**Your assignment:**
Without the images, output each record below as it stands.
[[ Records shown, beginning ]]
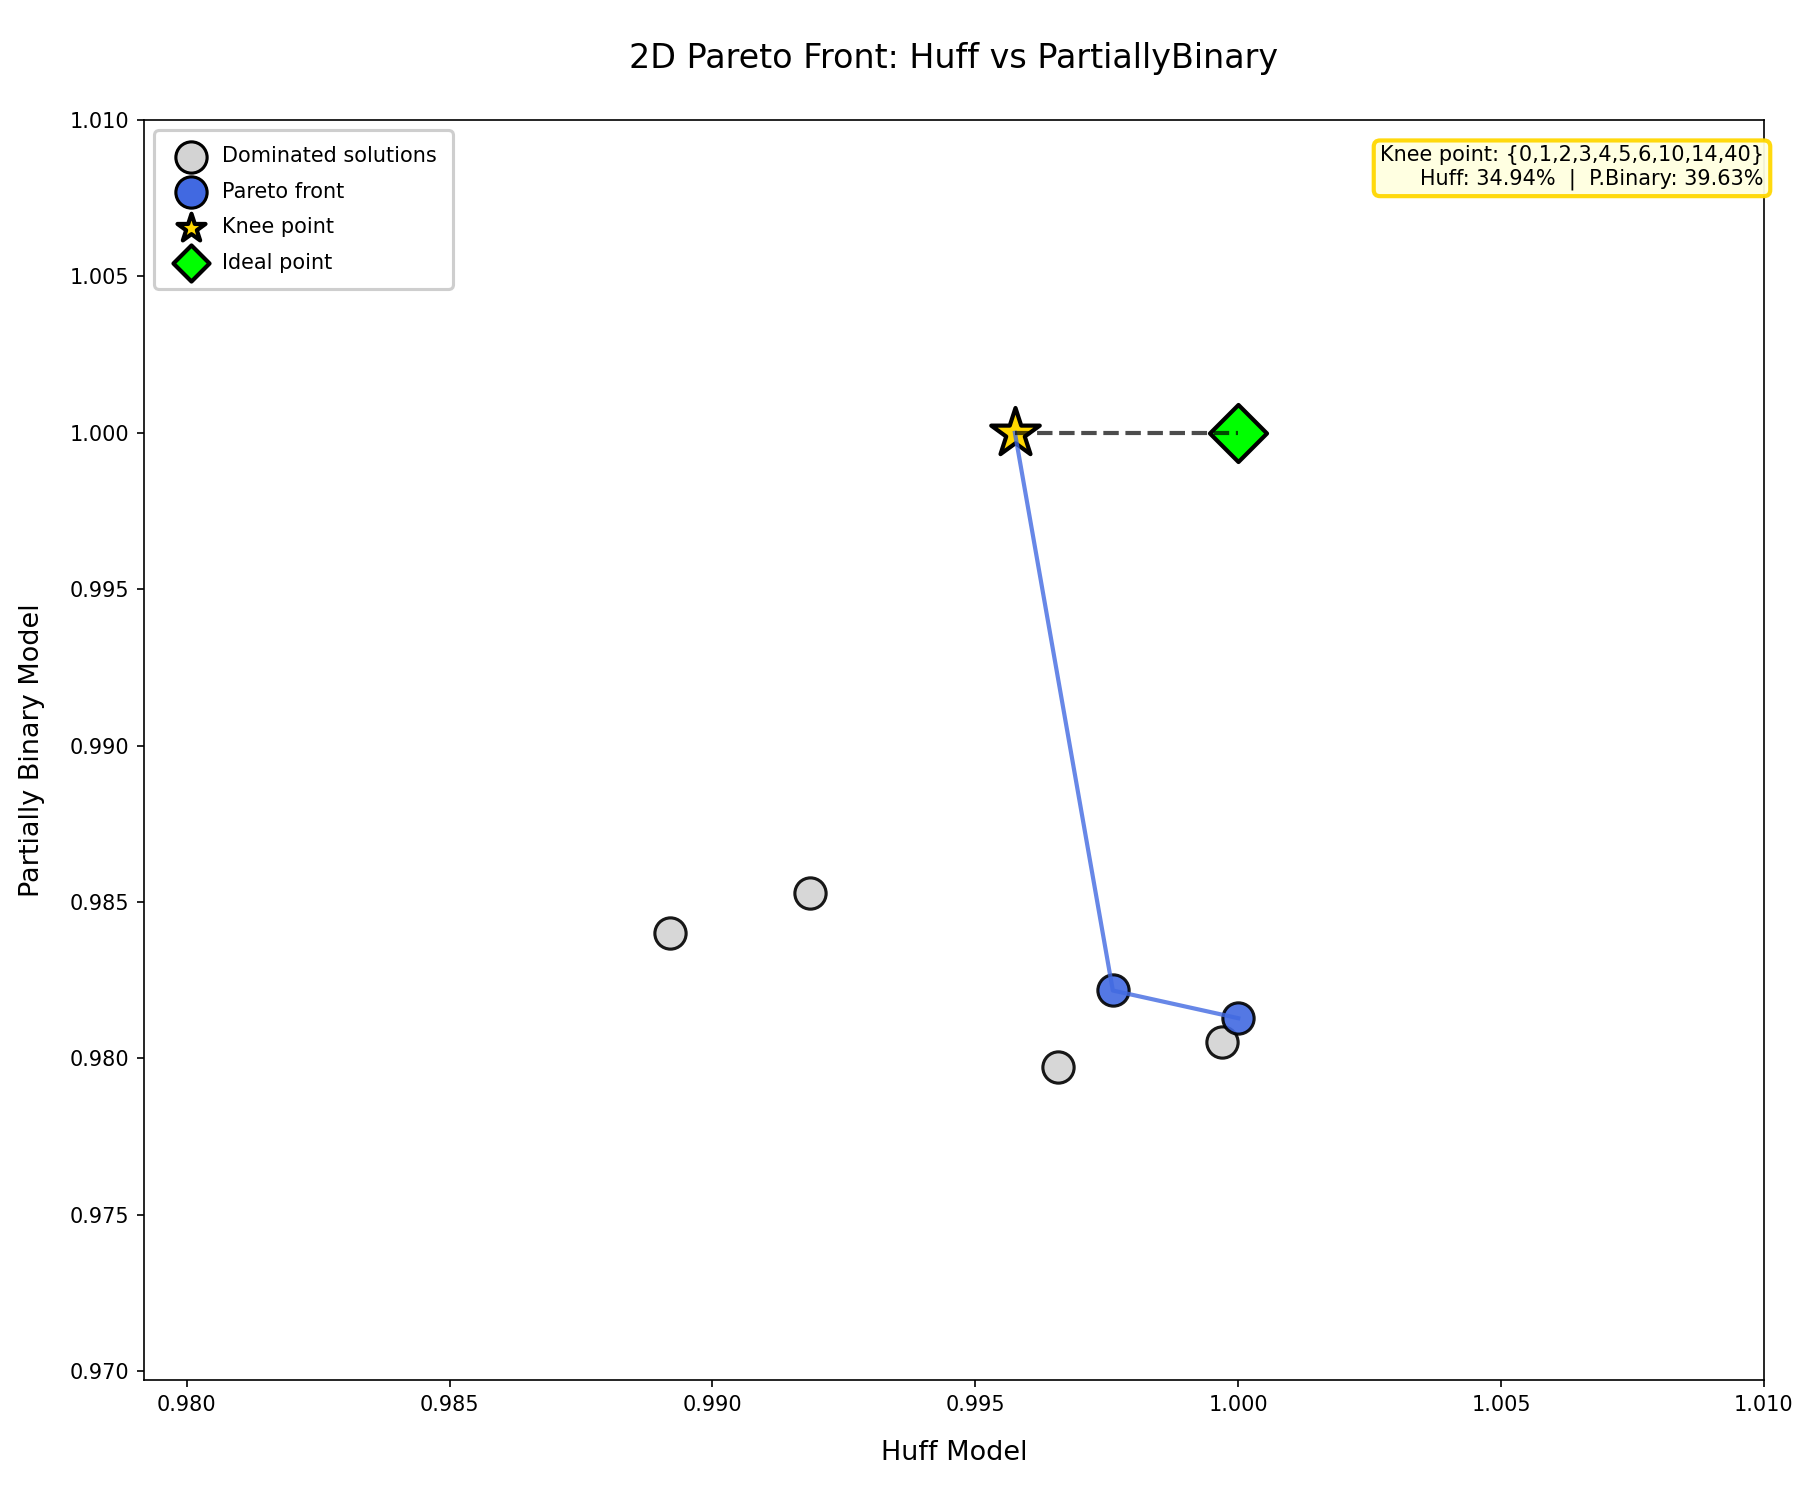
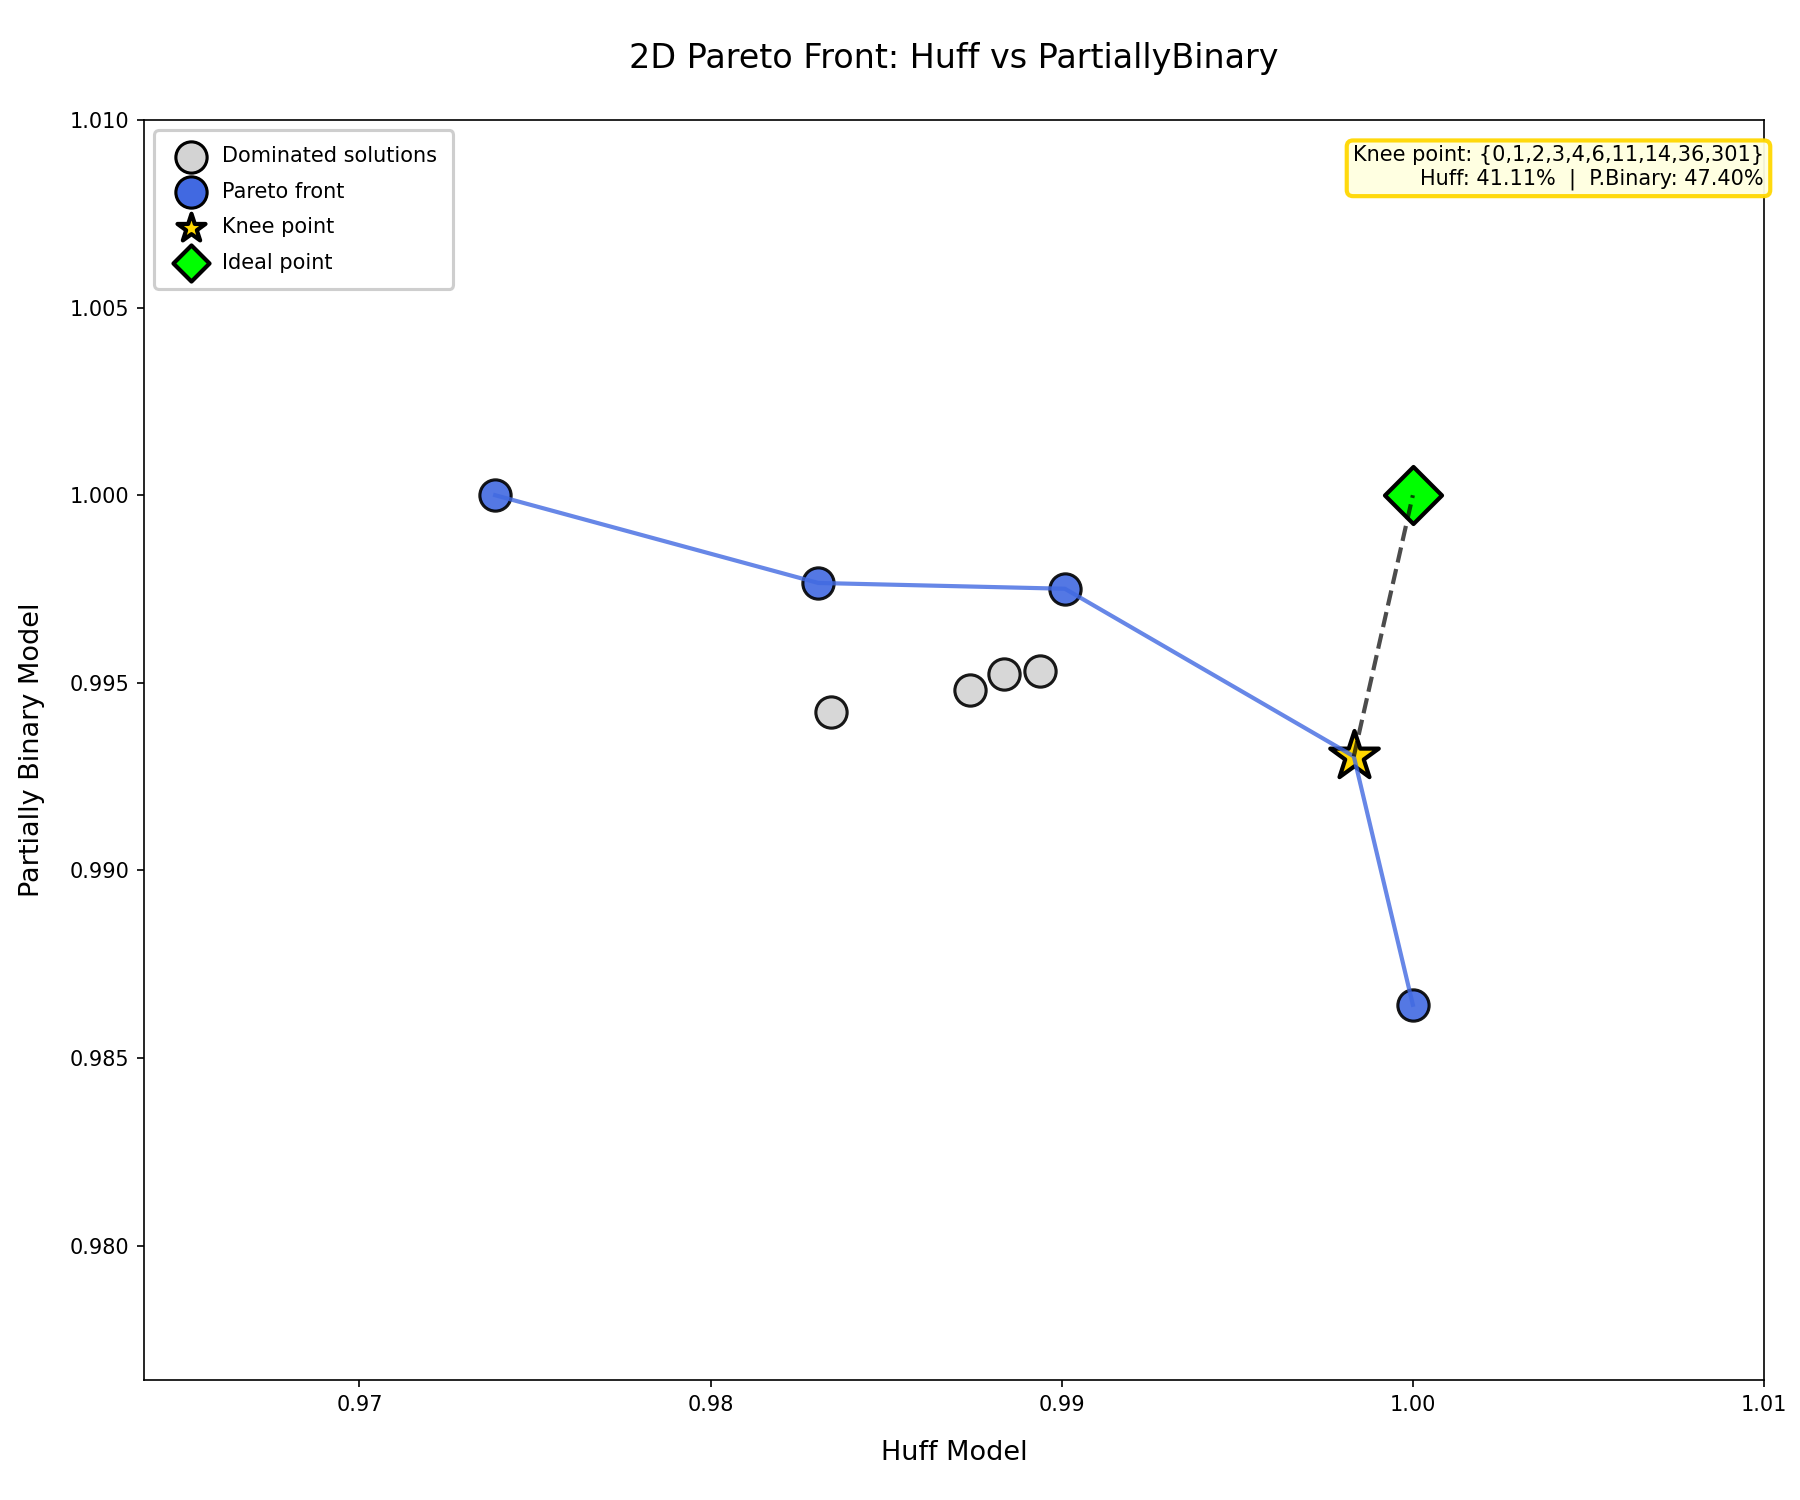
More analytics updates.

diff --git a/analysis/analyze_metrics.py b/analysis/analyze_metrics.py
@@ -115,6 +115,14 @@ def std_dev(values):
     return math.sqrt(sum((v - m) ** 2 for v in values) / (len(values) - 1))
 
 
+def smart_round(val, precision=6):
+    if abs(val) < 1e-6:
+        return 0.0
+    if abs(val - 1.0) < 1e-6:
+        return 1.0
+    return round(val, precision)
+
+
 def coefficient_of_variation(runs):
     objectives_per_run = []
     for r in runs:
@@ -168,7 +176,7 @@ def optimality_gap(runs, facilities):
                     f_robust = obj[dim]
                     f_best = best[dim]
                     if f_robust != 0:
-                        gaps.append((f_robust - f_best) / f_robust * 100)
+                        gaps.append(abs((f_robust - f_best) / f_robust * 100))
 
     return mean(gaps) if gaps else 0.0
 
@@ -239,11 +247,11 @@ def main():
         rows.append({
             "max_facilities": fac,
             "iterations": it,
-            "solution_stability": round(solution_stability(valid_runs), 6) + 0.0,
-            "hypervolume": round(hv, 6) + 0.0,
-            "price_of_robustness": round(price_of_robustness(valid_runs, fac), 6) + 0.0,
-            "optimality_gap": round(optimality_gap(valid_runs, fac), 6) + 0.0,
-            "coefficient_of_variation": round(coefficient_of_variation(valid_runs), 6) + 0.0,
+            "solution_stability": smart_round(solution_stability(valid_runs)),
+            "hypervolume": smart_round(hv),
+            "price_of_robustness": smart_round(price_of_robustness(valid_runs, fac)),
+            "optimality_gap": smart_round(optimality_gap(valid_runs, fac)),
+            "coefficient_of_variation": smart_round(coefficient_of_variation(valid_runs)),
         })
 
     fieldnames = [

diff --git a/analysis/visualise_2d.py b/analysis/visualise_2d.py
@@ -53,10 +53,12 @@ def find_pareto_front(objectives: np.ndarray) -> np.ndarray:
                 is_dominated[i] = True
                 break
     pareto = np.where(~is_dominated)[0]
-    if len(pareto) < 2:
+    # Ensure we have enough points to show at least 2 blue points 
+    # after excluding knee and ideal points.
+    if len(pareto) < 4:
         sorted_by_huff = np.argsort(objectives[:, 0])[::-1]
-        pareto = sorted_by_huff[:2]
-    return pareto
+        pareto = np.unique(np.concatenate([pareto, sorted_by_huff[:4]]))
+    return np.sort(pareto)
 
 
 def find_knee_point(objectives: np.ndarray) -> int:
@@ -79,6 +81,7 @@ def visualize(filepath: str, output_path: Optional[str] = None):
     knee_idx = find_knee_point(pareto_objectives)
     knee_global_idx = pareto_indices[knee_idx]
     knee_coords = normalized[knee_global_idx]
+    ideal_coords = np.array([1.0, 1.0])
 
     if len(dominated_indices) > 4:
         distances = [(idx, np.min(np.linalg.norm(pareto_objectives - normalized[idx], axis=1))) for idx in dominated_indices]
@@ -87,8 +90,8 @@ def visualize(filepath: str, output_path: Optional[str] = None):
     else:
         selected_dominated = dominated_indices[:4]
 
-    other_mask = np.ones(len(pareto_indices), dtype=bool)
-    other_mask[knee_idx] = False
+    # Keep points that are NOT at the same location as the knee point AND NOT at the same location as the ideal point
+    other_mask = np.any(pareto_objectives != knee_coords, axis=1) & np.any(pareto_objectives != ideal_coords, axis=1)
     other_pareto_indices = np.where(other_mask)[0]
     if len(other_pareto_indices) > 4:
         other_pareto_indices = other_pareto_indices[::2]

diff --git a/analysis/visualise_pareto.py b/analysis/visualise_pareto.py
@@ -211,7 +211,7 @@ def visualize(filepath: str, output_path: Optional[str] = None):
     padding = (data_max - data_min) * 0.15
     min_coords, max_coords = data_min - padding, data_max + padding
     
-    ax.set_xlim(max_coords[0], min_coords[0])
+    ax.set_xlim(min_coords[0], max_coords[0])
     ax.set_ylim(min_coords[1], max_coords[1])
     ax.set_zlim(min_coords[2], max_coords[2])
     
@@ -315,12 +315,9 @@ def visualize(filepath: str, output_path: Optional[str] = None):
                       bbox_to_anchor=(0.0, 0.98), labelspacing=0.75, handletextpad=0.5, borderpad=0.75)
     legend.get_frame().set_linewidth(1.5)
     
-    extreme_locations = [solutions[pareto_indices[i]].locations for i in extreme_indices]
     knee_sol = solutions[knee_global_idx]
-    extreme_lines = '\n'.join([f'  {{{loc}}}' for loc in extreme_locations])
     info_text = (f'Knee point: {{{knee_sol.locations}}}\n'
-                f'Huff: {knee_sol.huff_model:.2f}%  |  P.Binary: {knee_sol.partially_binary:.2f}%  |  P.Huff: {knee_sol.pareto_huff:.2f}%\n'
-                f'Extreme solutions:\n{extreme_lines}')
+                 f'Huff: {knee_sol.huff_model:.2f}%  |  P.Binary: {knee_sol.partially_binary:.2f}%  |  P.Huff: {knee_sol.pareto_huff:.2f}%')
     
     ax.text2D(1.0, 0.98, info_text, transform=ax.transAxes, fontsize=10,
              verticalalignment='top', horizontalalignment='right',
[[ Records shown, end ]]
**Result of the exercise:**
More analytics updates.

diff --git a/analysis/analyze_metrics.py b/analysis/analyze_metrics.py
@@ -115,6 +115,14 @@ def std_dev(values):
     return math.sqrt(sum((v - m) ** 2 for v in values) / (len(values) - 1))
 
 
+def smart_round(val, precision=6):
+    if abs(val) < 1e-6:
+        return 0.0
+    if abs(val - 1.0) < 1e-6:
+        return 1.0
+    return round(val, precision)
+
+
 def coefficient_of_variation(runs):
     objectives_per_run = []
     for r in runs:
@@ -168,7 +176,7 @@ def optimality_gap(runs, facilities):
                     f_robust = obj[dim]
                     f_best = best[dim]
                     if f_robust != 0:
-                        gaps.append((f_robust - f_best) / f_robust * 100)
+                        gaps.append(abs((f_robust - f_best) / f_robust * 100))
 
     return mean(gaps) if gaps else 0.0
 
@@ -239,11 +247,11 @@ def main():
         rows.append({
             "max_facilities": fac,
             "iterations": it,
-            "solution_stability": round(solution_stability(valid_runs), 6) + 0.0,
-            "hypervolume": round(hv, 6) + 0.0,
-            "price_of_robustness": round(price_of_robustness(valid_runs, fac), 6) + 0.0,
-            "optimality_gap": round(optimality_gap(valid_runs, fac), 6) + 0.0,
-            "coefficient_of_variation": round(coefficient_of_variation(valid_runs), 6) + 0.0,
+            "solution_stability": smart_round(solution_stability(valid_runs)),
+            "hypervolume": smart_round(hv),
+            "price_of_robustness": smart_round(price_of_robustness(valid_runs, fac)),
+            "optimality_gap": smart_round(optimality_gap(valid_runs, fac)),
+            "coefficient_of_variation": smart_round(coefficient_of_variation(valid_runs)),
         })
 
     fieldnames = [

diff --git a/analysis/visualise_2d.py b/analysis/visualise_2d.py
@@ -53,10 +53,12 @@ def find_pareto_front(objectives: np.ndarray) -> np.ndarray:
                 is_dominated[i] = True
                 break
     pareto = np.where(~is_dominated)[0]
-    if len(pareto) < 2:
+    # Ensure we have enough points to show at least 2 blue points 
+    # after excluding knee and ideal points.
+    if len(pareto) < 4:
         sorted_by_huff = np.argsort(objectives[:, 0])[::-1]
-        pareto = sorted_by_huff[:2]
-    return pareto
+        pareto = np.unique(np.concatenate([pareto, sorted_by_huff[:4]]))
+    return np.sort(pareto)
 
 
 def find_knee_point(objectives: np.ndarray) -> int:
@@ -79,6 +81,7 @@ def visualize(filepath: str, output_path: Optional[str] = None):
     knee_idx = find_knee_point(pareto_objectives)
     knee_global_idx = pareto_indices[knee_idx]
     knee_coords = normalized[knee_global_idx]
+    ideal_coords = np.array([1.0, 1.0])
 
     if len(dominated_indices) > 4:
         distances = [(idx, np.min(np.linalg.norm(pareto_objectives - normalized[idx], axis=1))) for idx in dominated_indices]
@@ -87,8 +90,8 @@ def visualize(filepath: str, output_path: Optional[str] = None):
     else:
         selected_dominated = dominated_indices[:4]
 
-    other_mask = np.ones(len(pareto_indices), dtype=bool)
-    other_mask[knee_idx] = False
+    # Keep points that are NOT at the same location as the knee point AND NOT at the same location as the ideal point
+    other_mask = np.any(pareto_objectives != knee_coords, axis=1) & np.any(pareto_objectives != ideal_coords, axis=1)
     other_pareto_indices = np.where(other_mask)[0]
     if len(other_pareto_indices) > 4:
         other_pareto_indices = other_pareto_indices[::2]

diff --git a/analysis/visualise_pareto.py b/analysis/visualise_pareto.py
@@ -211,7 +211,7 @@ def visualize(filepath: str, output_path: Optional[str] = None):
     padding = (data_max - data_min) * 0.15
     min_coords, max_coords = data_min - padding, data_max + padding
     
-    ax.set_xlim(max_coords[0], min_coords[0])
+    ax.set_xlim(min_coords[0], max_coords[0])
     ax.set_ylim(min_coords[1], max_coords[1])
     ax.set_zlim(min_coords[2], max_coords[2])
     
@@ -315,12 +315,9 @@ def visualize(filepath: str, output_path: Optional[str] = None):
                       bbox_to_anchor=(0.0, 0.98), labelspacing=0.75, handletextpad=0.5, borderpad=0.75)
     legend.get_frame().set_linewidth(1.5)
     
-    extreme_locations = [solutions[pareto_indices[i]].locations for i in extreme_indices]
     knee_sol = solutions[knee_global_idx]
-    extreme_lines = '\n'.join([f'  {{{loc}}}' for loc in extreme_locations])
     info_text = (f'Knee point: {{{knee_sol.locations}}}\n'
-                f'Huff: {knee_sol.huff_model:.2f}%  |  P.Binary: {knee_sol.partially_binary:.2f}%  |  P.Huff: {knee_sol.pareto_huff:.2f}%\n'
-                f'Extreme solutions:\n{extreme_lines}')
+                 f'Huff: {knee_sol.huff_model:.2f}%  |  P.Binary: {knee_sol.partially_binary:.2f}%  |  P.Huff: {knee_sol.pareto_huff:.2f}%')
     
     ax.text2D(1.0, 0.98, info_text, transform=ax.transAxes, fontsize=10,
              verticalalignment='top', horizontalalignment='right',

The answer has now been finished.